Pritzker’s campaign said he believes “the former governor is where he belongs.” And Rauner on WLS-TV said experts have concluded “Blagojevich is exactly where he deserves to be.”
There are, of course, many different reasons both may agree on the controversial topic.
Rauner has been trying to link Pritzker to Blagojevich for months in ads featuring FBI wiretapped conversations. And Pritzker is trying to steer clear of the disgraced former governor. He spent weeks earlier this year apologizing to the African-American community for comments he’s heard making on the tape recordings.
Pritzker was recorded discussing potential African-American politicians to fill the U.S. Senate seat vacated by then-President elect Barack Obama, with Pritzker referring to Illinois Secretary of State Jesse White as “the “least offensive” who would cover the governor on “the African-American thing.” Pritzker also dismissed former state Senate President Emil Jones as too “crass” for the appointment.
Pritzker acknowledged he made a mistake, saying his “intentions were good” but that he “didn’t use the right words.”
Still, Rauner’s campaign isn’t giving up on the tapes. Rauner on Tuesday kicked off the TV air war with a new ad featuring audio of Blagojevich joking about appointing the Rev. Jeremiah Wright –– Obama’s controversial former pastor –– to fill Obama’s former U.S. Senate seat.

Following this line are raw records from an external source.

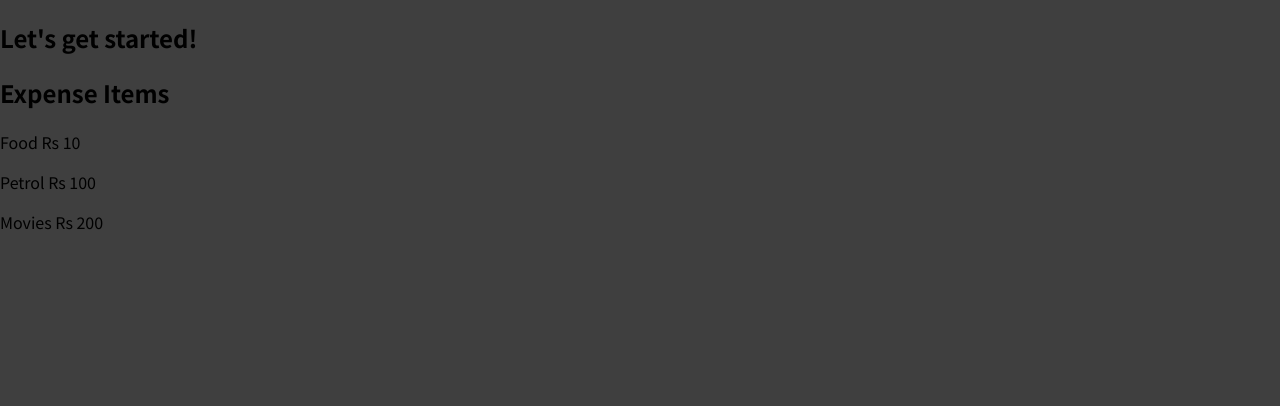
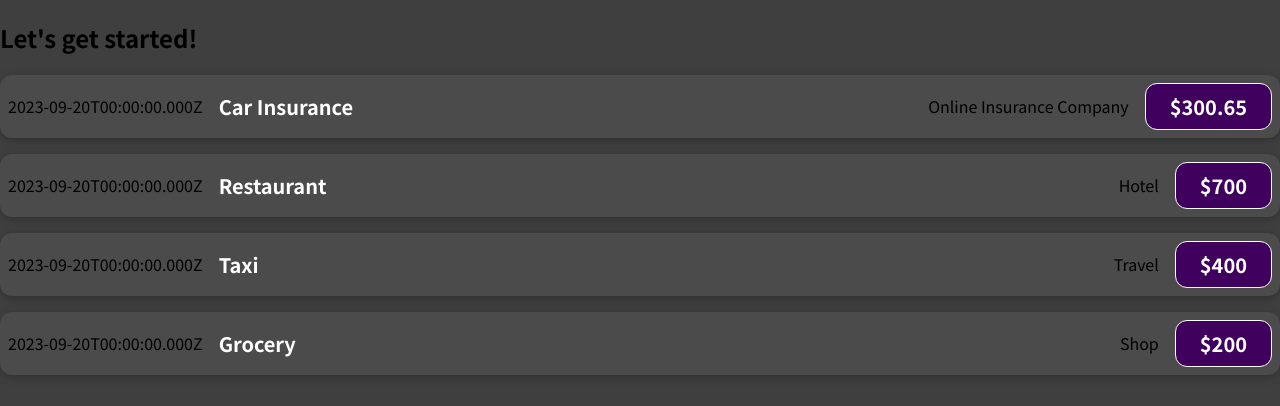
Before and after one commit to Ganeshbjamkar/GettingStartedWithReactjs, a React (Create React App) app: page / in a window 1280 px wide. Shown: the top 406 px of the page. Built offline with nearby package versions, Linux system fonts and the light colour scheme.

Commit message:
Functional components with parameters

```diff
--- a/src/App.js
+++ b/src/App.js
@@ -1,10 +1,51 @@
+// App.js
+import React from "react";
 import ExpenseItem from "./components/ExpenseItem";
 
 function App() {
+  const expenses = [
+    {
+      id: "e1",
+      title: "Car Insurance",
+      amount: 300.65,
+      date: new Date(2023, 8, 20),
+      locationofexpenditure: "Online Insurance Company",
+    },
+    {
+      id: "e2",
+      title: "Restaurant",
+      amount: 700,
+      date: new Date(2023, 8, 20),
+      locationofexpenditure: "Hotel",
+    },
+    {
+      id: "e3",
+      title: "Taxi",
+      amount: 400,
+      date: new Date(2023, 8, 20),
+      locationofexpenditure: "Travel",
+    },
+    {
+      id: "e4",
+      title: "Grocery",
+      amount: 200,
+      date: new Date(2023, 8, 20),
+      locationofexpenditure: "Shop",
+    },
+  ];
+
   return (
     <div>
       <h2>Let's get started!</h2>
-      <ExpenseItem></ExpenseItem>
+      {expenses.map((expense) => (
+        <ExpenseItem
+          key={expense.id}
+          title={expense.title}
+          amount={expense.amount}
+          date={expense.date}
+          locationofexpenditure={expense.locationofexpenditure}
+        />
+      ))}
     </div>
   );
 }
--- /dev/null
+++ b/src/components/ExpenseItem.css
@@ -0,0 +1,56 @@
+.expense-item {
+  display: flex;
+  justify-content: space-between;
+  align-items: center;
+  box-shadow: 0 2px 8px rgba(0, 0, 0, 0.25);
+  padding: 0.5rem;
+  margin: 1rem 0;
+  border-radius: 12px;
+  background-color: #4b4b4b;
+}
+
+.expense-item__description {
+  display: flex;
+  flex-direction: column;
+  gap: 1rem;
+  align-items: flex-end;
+  flex-flow: column-reverse;
+  justify-content: flex-start;
+  flex: 1;
+}
+
+.expense-item h2 {
+  color: #3a3a3a;
+  font-size: 1rem;
+  flex: 1;
+  margin: 0 1rem;
+  color: white;
+}
+
+.expense-item__price {
+  font-size: 1rem;
+  font-weight: bold;
+  color: white;
+  background-color: #40005d;
+  border: 1px solid white;
+  padding: 0.5rem;
+  border-radius: 12px;
+}
+
+@media (min-width: 580px) {
+  .expense-item__description {
+    flex-direction: row;
+    align-items: center;
+    justify-content: flex-start;
+    flex: 1;
+  }
+
+  .expense-item__description h2 {
+    font-size: 1.25rem;
+  }
+
+  .expense-item__price {
+    font-size: 1.25rem;
+    padding: 0.5rem 1.5rem;
+  }
+}
--- a/src/components/ExpenseItem.js
+++ b/src/components/ExpenseItem.js
@@ -1,10 +1,18 @@
-function ExpenseItem() {
+// ExpenseItem.js
+import React from "react";
+import "./ExpenseItem.css";
+
+function ExpenseItem(props) {
   return (
-    <div>
-      <h2>Expense Items</h2>
-      <p>Food Rs 10</p>
-      <p>Petrol Rs 100</p>
-      <p>Movies Rs 200</p>
+    <div className="expense-item">
+      <div>{props.date.toISOString()}</div>
+      <div className="expense-item__description">
+        <h2>{props.title}</h2>
+        <div className="expense-item__locationofexpenditure">
+          {props.locationofexpenditure}
+        </div>
+        <div className="expense-item__price">${props.amount}</div>
+      </div>
     </div>
   );
 }
```
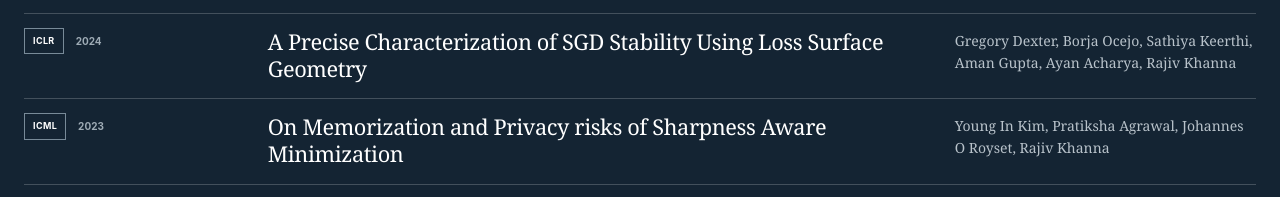
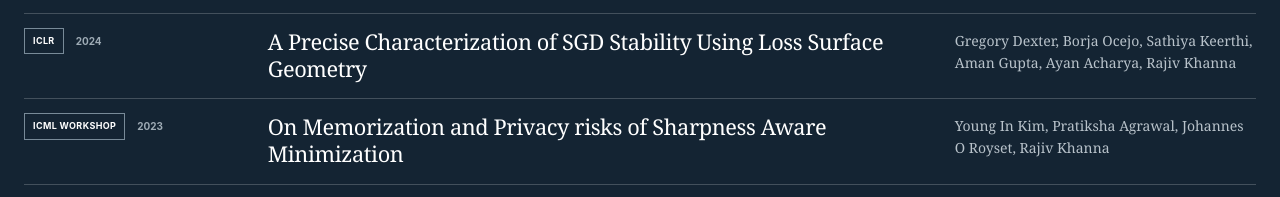
Before and after one commit to rjvak7/rjvak7.github.io, a Next.js app: page /publications in a window 1280 px wide. Shown: the part 1847-2044 px from the top of the page. Built offline with nearby package versions, Linux system fonts and the light colour scheme.

Commit message:
Update venue name

```diff
--- a/app/publications/data.ts
+++ b/app/publications/data.ts
@@ -138,7 +138,7 @@ export const publications = [
   },
   {
     "year": "2023",
-    "venue": "ICML 2023",
+    "venue": "ICML Workshop 2023",
     "title": "On Memorization and Privacy risks of Sharpness Aware Minimization",
     "authors": "Young In Kim, Pratiksha Agrawal, Johannes O Royset, Rajiv Khanna",
     "href": null
```
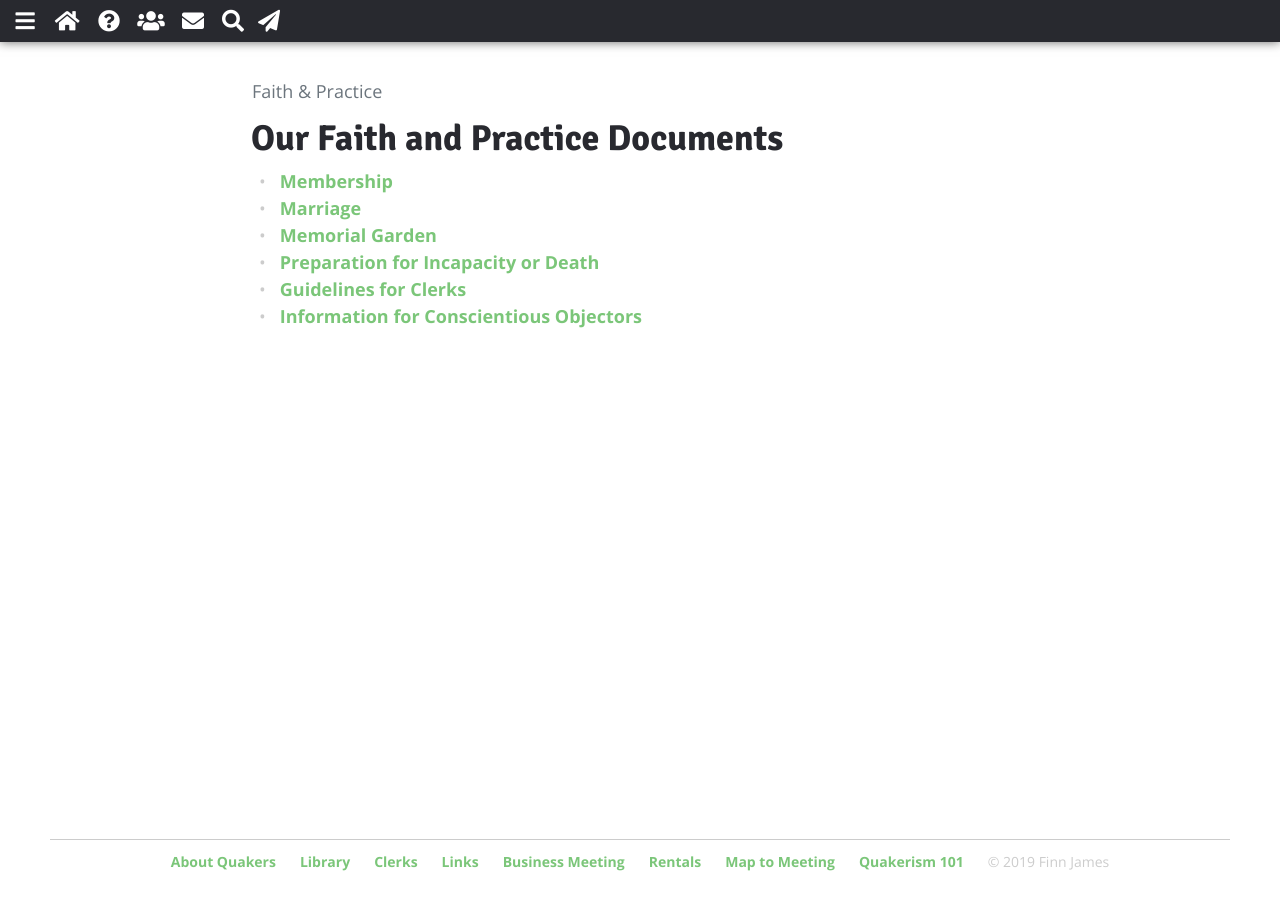
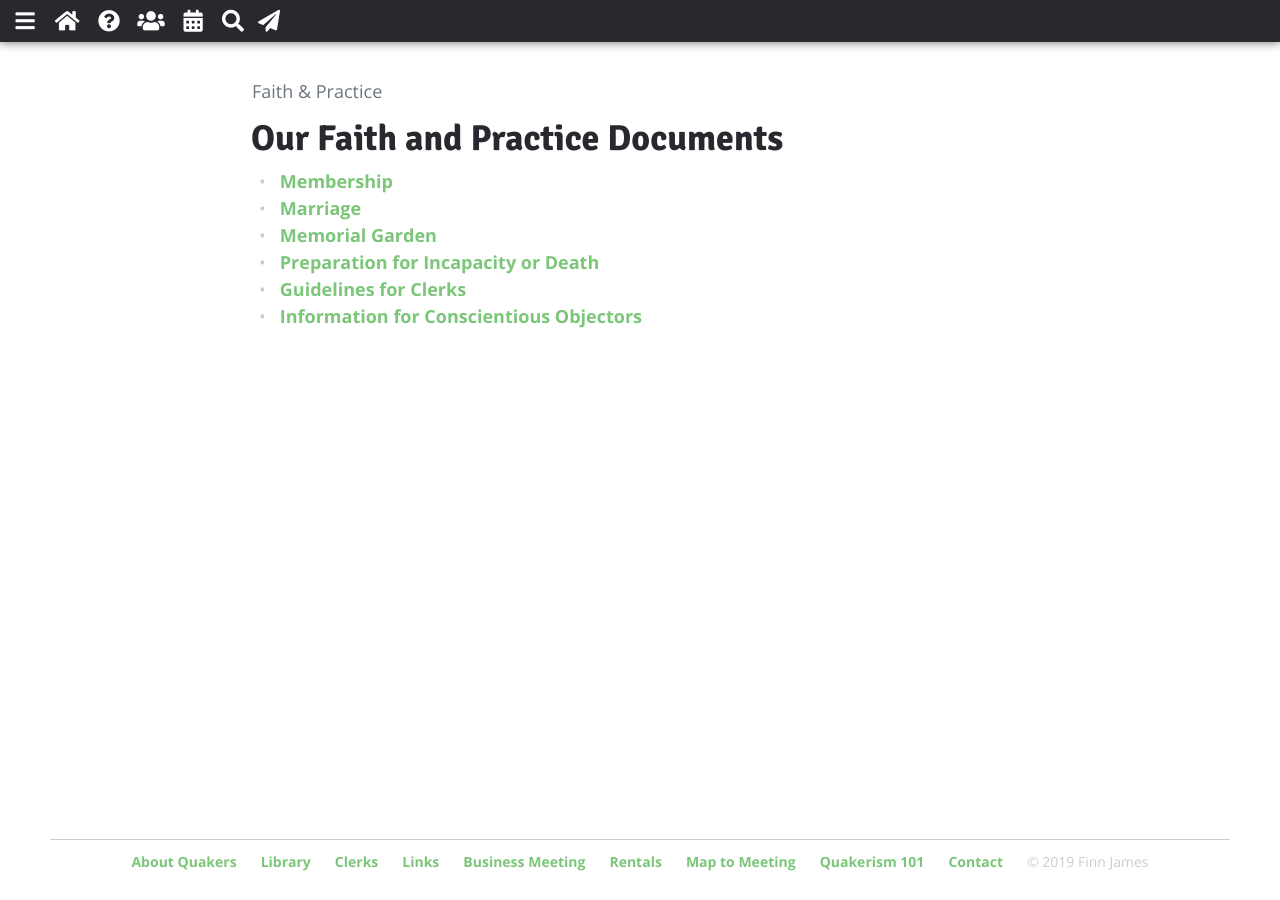
Before and after one commit to chfm/chfm.github.io, a Jekyll site: the page built from content/faith-and-practice.md, in a window 1280 px wide. Built offline with Jekyll 4.4.1, drawn with Linux system fonts in a browser that asks for light colours; nearby versions of some CDN libraries; comment, search, counter and statistics services are not loaded.

Commit message:
calendar to top bar and contact to footer

```diff
--- a/_data/footer-links.yml
+++ b/_data/footer-links.yml
@@ -14,3 +14,5 @@
   link: /map.html
 - title: Quakerism 101
   link: /Q101.html
+- title: Contact
+  link: /contact.html
--- a/_data/navigation.yml
+++ b/_data/navigation.yml
@@ -13,13 +13,13 @@
 - name: Calendar
   link: calendar.html
   icon: calendar-alt
+  topbar: true
 - name: Forums
   link: forums.html
   icon: dove
 - name: Contact
   link: contact.html
   icon: envelope
-  topbar: true
 - name: Faith & Practice
   link: faith+practice.html
   icon: heart
```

The Pritzker campaign, in turn, released the first in a “Rauner Failed Me” series of TV ads aimed at documenting “how Bruce Rauner has failed Illinoisans across the state.”
Rauner’s support for a Blagojevich commutation could put him in lockstep with the president, whom he has been careful about publicly pledging support.
Speaking on WLS, Rauner was asked about the commutation: “I can say that many judges, many legal experts, attorneys have reviewed that case and the facts around Blagojevich, and they all came to the conclusion that Blagojevich is exactly where he deserves to be.”
The Pritzker campaign also told the Sun-Times on Tuesday that “JB thinks there’s plenty of other things that Donald Trump should be focusing on,” while acknowledging that it’s up to Trump whether to pardon or commute his sentence.
Trump last week said he might commute the former governor’s prison sentence, possibly springing the controversial former governor as many as six years early. A commutation would reduce his sentence but would not wipe out his convictions.
The U.S. Supreme Court in April said it would not hear an appeal from Blagojevich. Since then, clemency has been his only chance at being released early.
Blagojevich, 61, is not due out of prison until May 2024. Although an appellate court tossed five of his convictions in 2015, federal prosecutors say he remains convicted “of the same three charged shakedowns” for which he was first sentenced in 2011.
U.S. Sen Dick Durbin, D-Ill., on Monday said he’d support an effort to free Blagojevich from prison, saying he believed the 14-year sentence was “definitely way too long.”
“I thought the sentence was outrageous, and if there’s a way to reduce the sentence for him and his family, I would support it,” Durbin said at a Loop press conference.
Blagjevich attorney Leonard Goodman is a member of the investor group that purchased the Chicago Sun-Times and Chicago Reader in 2017.